Can you approximate the same field of view and depth of field, etc. etc., with an APS-C Canon body and a Canon lens? Of course you can. The EF 24mm f/2.8 STM is probably your closest analog, although it is, of course, one stop slower. But it also has the pancake low profile of the X100T's lens.

Can you shoot identically and get the exact same type of shots with the exact same feel? Probably not.

I shoot with both an X100T and a Canon 50D (it replaced my old Canon 350D/XT). And they're substantially different tools, that I use in substantially different ways. I do have an EF 40mm f/2.8 STM pancake lens that I put on the front of my 5DMkII as a just-wider-than-normal walkaround lens, and I have to say that it still feels like a huge clunky dSLR. :) Same deal putting my adapted pancake C/Y Zeiss Tessar 45/2.8 pancake on my 50D. Both are not only bulkier and less discreet, the viewfinder frames slightly less than the image I'm taking.
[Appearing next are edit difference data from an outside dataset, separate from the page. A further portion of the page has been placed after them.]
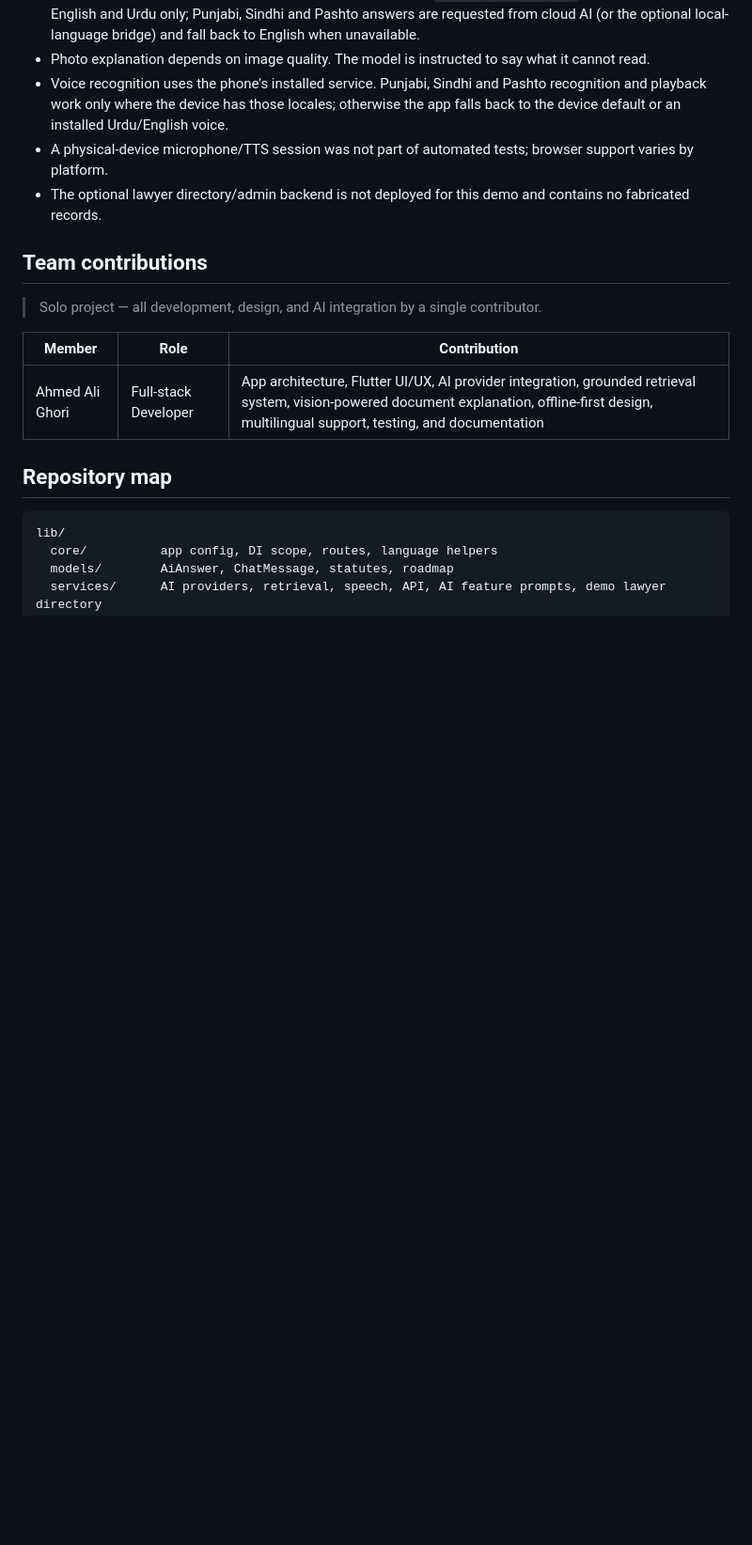
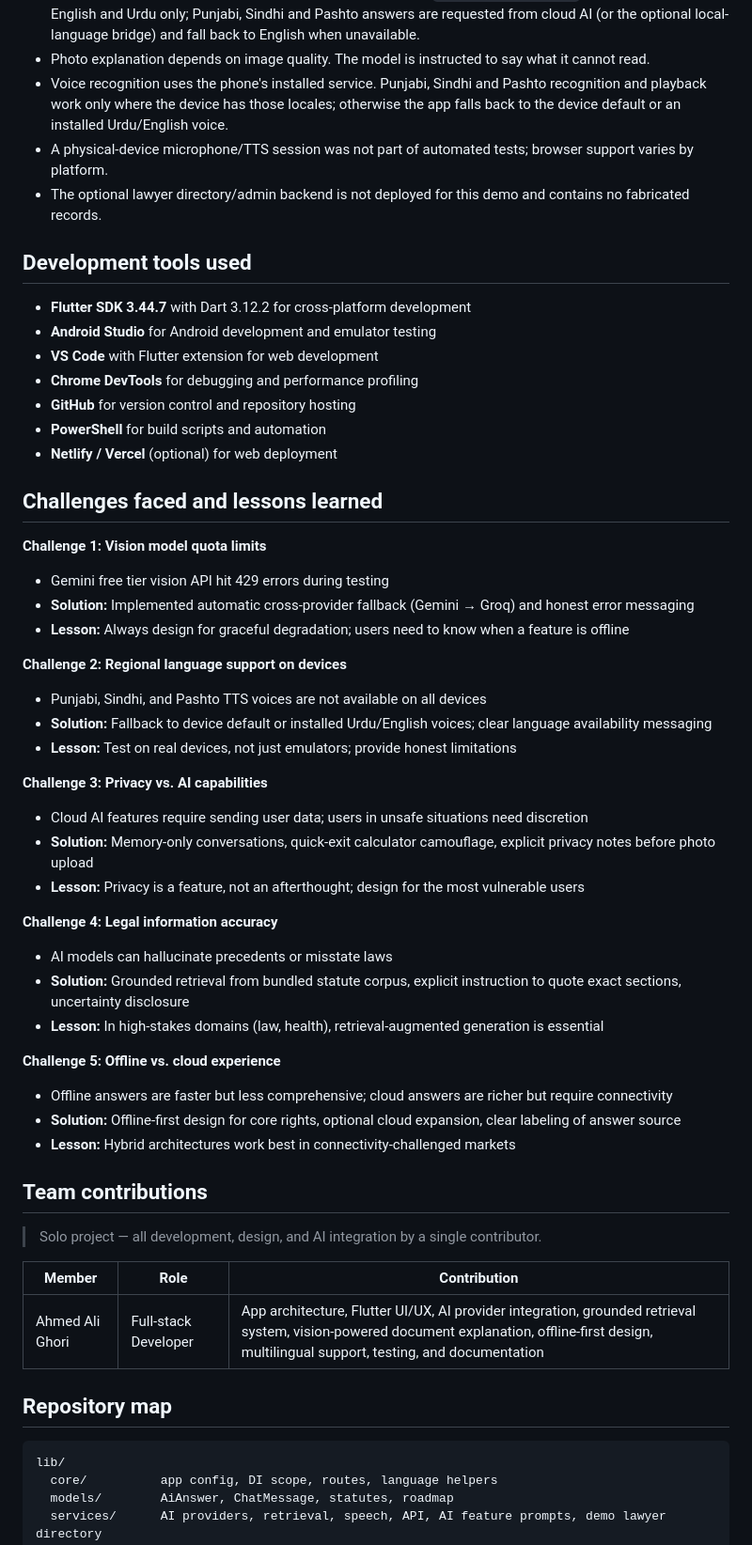
Before and after one commit to AHMEDALIGHORI/Voice2Law-App, a Markdown page: README.md, the part around the change. Shown at 94% size. GitHub-like rendering; blank space fills up the shorter version.

Commit message:
Add Development Tools Used and Challenges Faced sections to README

```diff
--- a/README.md
+++ b/README.md
@@ -223,6 +223,43 @@ Cloud calls in tests are deterministic mocks; no paid credentials are used.
 - A physical-device microphone/TTS session was not part of automated tests; browser support varies by platform.
 - The optional lawyer directory/admin backend is not deployed for this demo and contains no fabricated records.
 
+## Development tools used
+
+- **Flutter SDK 3.44.7** with Dart 3.12.2 for cross-platform development
+- **Android Studio** for Android development and emulator testing
+- **VS Code** with Flutter extension for web development
+- **Chrome DevTools** for debugging and performance profiling
+- **GitHub** for version control and repository hosting
+- **PowerShell** for build scripts and automation
+- **Netlify / Vercel** (optional) for web deployment
+
+## Challenges faced and lessons learned
+
+**Challenge 1: Vision model quota limits**
+- Gemini free tier vision API hit 429 errors during testing
+- **Solution:** Implemented automatic cross-provider fallback (Gemini → Groq) and honest error messaging
+- **Lesson:** Always design for graceful degradation; users need to know when a feature is offline
+
+**Challenge 2: Regional language support on devices**
+- Punjabi, Sindhi, and Pashto TTS voices are not available on all devices
+- **Solution:** Fallback to device default or installed Urdu/English voices; clear language availability messaging
+- **Lesson:** Test on real devices, not just emulators; provide honest limitations
+
+**Challenge 3: Privacy vs. AI capabilities**
+- Cloud AI features require sending user data; users in unsafe situations need discretion
+- **Solution:** Memory-only conversations, quick-exit calculator camouflage, explicit privacy notes before photo upload
+- **Lesson:** Privacy is a feature, not an afterthought; design for the most vulnerable users
+
+**Challenge 4: Legal information accuracy**
+- AI models can hallucinate precedents or misstate laws
+- **Solution:** Grounded retrieval from bundled statute corpus, explicit instruction to quote exact sections, uncertainty disclosure
+- **Lesson:** In high-stakes domains (law, health), retrieval-augmented generation is essential
+
+**Challenge 5: Offline vs. cloud experience**
+- Offline answers are faster but less comprehensive; cloud answers are richer but require connectivity
+- **Solution:** Offline-first design for core rights, optional cloud expansion, clear labeling of answer source
+- **Lesson:** Hybrid architectures work best in connectivity-challenged markets
+
 ## Team contributions
 
 > Solo project — all development, design, and AI integration by a single contributor.
```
The X100T, otoh, is very small (coat-pocketable), very light, very discreet, and the field of view in the optical viewfinder is much wider than the frame I'm about to take. Composing within brightlines, rather than the edges of the viewfinder, changes things--your timing for things coming into the frame, your awareness of framing possibilities, etc. I shoot in a very different, looser, more casual style with my X100T, while I tend to be more deliberate with my dSLRs.

That doesn't mean you can't do the same style of shooting with a Canon dRebel, just that the X100T nurtures that type of shooting in a way the Canon doesn't, and vice versa.
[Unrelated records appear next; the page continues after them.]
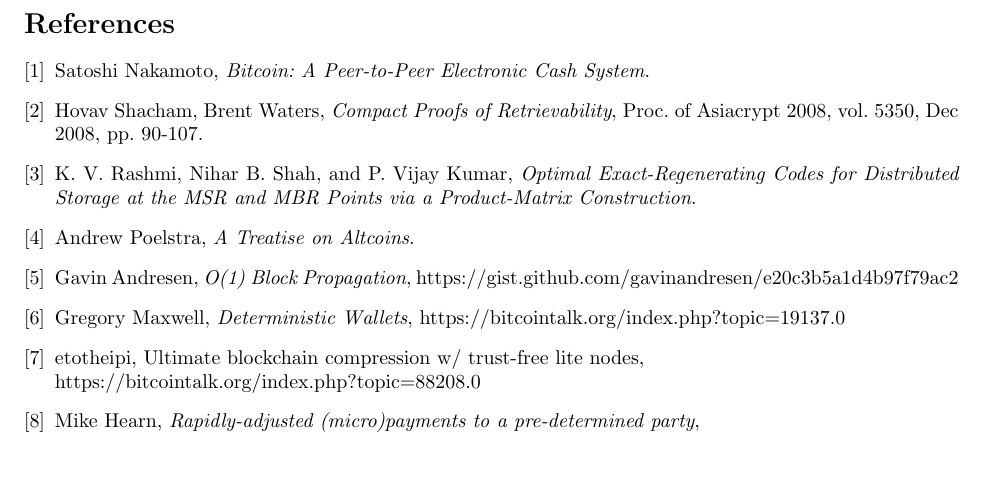
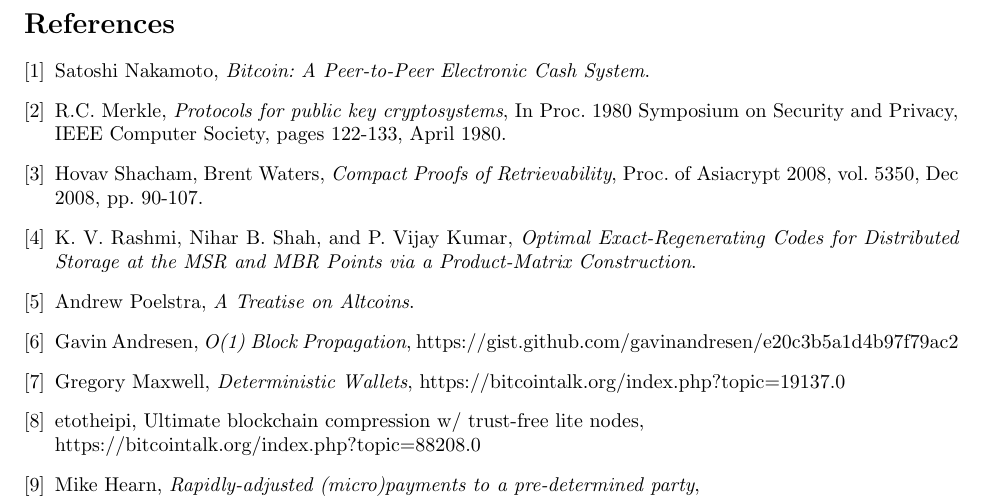
Before and after one commit to NebulousLabs/Sia, a LaTeX document (whitepaper.tex): part of page 6 of 6, cut so that both start at the same text, the shorter picture padded with empty space. Compiled offline with pdfLaTeX.

Commit message:
clarify merkle

```diff
--- a/whitepaper.tex
+++ b/whitepaper.tex
@@ -311,6 +311,12 @@
 	Satoshi Nakamoto,
 	\emph{Bitcoin: A Peer-to-Peer Electronic Cash System}.
 
+\bibitem{merkle}
+	R.C. Merkle,
+	\emph{Protocols for public key cryptosystems},
+	In Proc. 1980 Symposium on Security and	Privacy,
+	IEEE Computer Society, pages 122-133, April 1980.
+
 \bibitem{cpr}
 	Hovav Shacham, Brent Waters,
 	\emph{Compact Proofs of Retrievability},
```
Also changed, not shown: whitepaper.tex (6 more changed lines).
Add into that the physical differences of the sensors (Bayer vs. X-Trans color filter array), and how their processors handle colors, and there are subtle differences in the resultant files. You might be able to equate one to the other with post-processing skillz, but there are some presets that Fuji offers for JPEG images that some folks are having difficulty duplicating on their own (e.g., "Classic Chrome").
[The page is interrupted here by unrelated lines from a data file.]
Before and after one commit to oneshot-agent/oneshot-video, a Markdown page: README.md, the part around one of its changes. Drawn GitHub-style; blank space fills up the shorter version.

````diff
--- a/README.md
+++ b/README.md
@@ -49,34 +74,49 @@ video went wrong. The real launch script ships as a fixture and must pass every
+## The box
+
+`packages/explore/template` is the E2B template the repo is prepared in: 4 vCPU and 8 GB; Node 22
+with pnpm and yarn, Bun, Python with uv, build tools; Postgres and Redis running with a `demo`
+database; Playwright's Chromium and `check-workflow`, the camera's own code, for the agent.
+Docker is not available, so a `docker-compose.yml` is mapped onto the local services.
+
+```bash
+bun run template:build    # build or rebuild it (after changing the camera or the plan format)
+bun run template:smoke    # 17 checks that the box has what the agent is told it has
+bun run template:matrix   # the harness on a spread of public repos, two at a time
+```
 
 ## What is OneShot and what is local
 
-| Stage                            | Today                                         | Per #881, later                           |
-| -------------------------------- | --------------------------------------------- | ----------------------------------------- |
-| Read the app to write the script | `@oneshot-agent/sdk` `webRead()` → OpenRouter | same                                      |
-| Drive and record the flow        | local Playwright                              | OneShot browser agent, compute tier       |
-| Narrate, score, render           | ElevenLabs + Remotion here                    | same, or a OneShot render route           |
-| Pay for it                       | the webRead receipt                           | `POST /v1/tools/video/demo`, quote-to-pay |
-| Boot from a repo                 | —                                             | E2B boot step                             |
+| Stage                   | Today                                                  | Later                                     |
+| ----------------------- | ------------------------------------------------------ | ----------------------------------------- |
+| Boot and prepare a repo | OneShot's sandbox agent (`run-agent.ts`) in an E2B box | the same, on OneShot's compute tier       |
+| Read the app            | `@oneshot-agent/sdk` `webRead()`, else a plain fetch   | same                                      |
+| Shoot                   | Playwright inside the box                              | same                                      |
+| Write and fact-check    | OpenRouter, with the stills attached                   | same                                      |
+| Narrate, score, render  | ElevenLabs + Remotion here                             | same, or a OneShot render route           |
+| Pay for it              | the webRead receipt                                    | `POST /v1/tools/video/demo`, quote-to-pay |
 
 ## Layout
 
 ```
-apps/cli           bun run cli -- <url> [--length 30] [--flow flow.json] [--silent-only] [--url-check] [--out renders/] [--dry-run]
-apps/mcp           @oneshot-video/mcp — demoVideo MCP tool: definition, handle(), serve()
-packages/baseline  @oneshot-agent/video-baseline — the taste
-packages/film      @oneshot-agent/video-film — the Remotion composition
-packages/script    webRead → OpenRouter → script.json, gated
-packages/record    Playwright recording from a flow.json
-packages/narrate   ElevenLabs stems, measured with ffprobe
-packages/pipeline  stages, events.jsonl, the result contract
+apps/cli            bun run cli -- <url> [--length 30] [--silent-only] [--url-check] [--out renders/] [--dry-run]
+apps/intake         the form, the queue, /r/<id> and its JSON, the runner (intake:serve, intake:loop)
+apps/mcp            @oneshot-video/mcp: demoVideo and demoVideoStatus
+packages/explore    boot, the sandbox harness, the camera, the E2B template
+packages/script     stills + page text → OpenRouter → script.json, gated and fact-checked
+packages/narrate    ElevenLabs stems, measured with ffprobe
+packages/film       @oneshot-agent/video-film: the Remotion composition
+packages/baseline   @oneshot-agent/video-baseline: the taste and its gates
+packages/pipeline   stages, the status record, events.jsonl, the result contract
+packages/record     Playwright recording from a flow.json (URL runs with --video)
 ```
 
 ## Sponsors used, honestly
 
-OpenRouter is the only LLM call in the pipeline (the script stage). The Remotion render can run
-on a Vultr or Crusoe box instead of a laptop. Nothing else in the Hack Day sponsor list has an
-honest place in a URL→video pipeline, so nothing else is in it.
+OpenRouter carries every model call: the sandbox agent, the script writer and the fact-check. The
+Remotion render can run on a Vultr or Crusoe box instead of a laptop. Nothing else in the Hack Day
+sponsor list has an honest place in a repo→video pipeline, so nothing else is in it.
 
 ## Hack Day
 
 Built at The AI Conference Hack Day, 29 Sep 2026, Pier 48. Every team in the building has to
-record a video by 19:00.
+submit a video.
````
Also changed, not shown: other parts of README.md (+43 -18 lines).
  • I have a Sigma 18-50mm f/2.8 DC. In the interest of saving money, I'll try shooting more at 18mm and see how that "style" works out for me. Of course, that's a bit wider angle than the Fuji lens. – edev Feb 18 '16 at 17:14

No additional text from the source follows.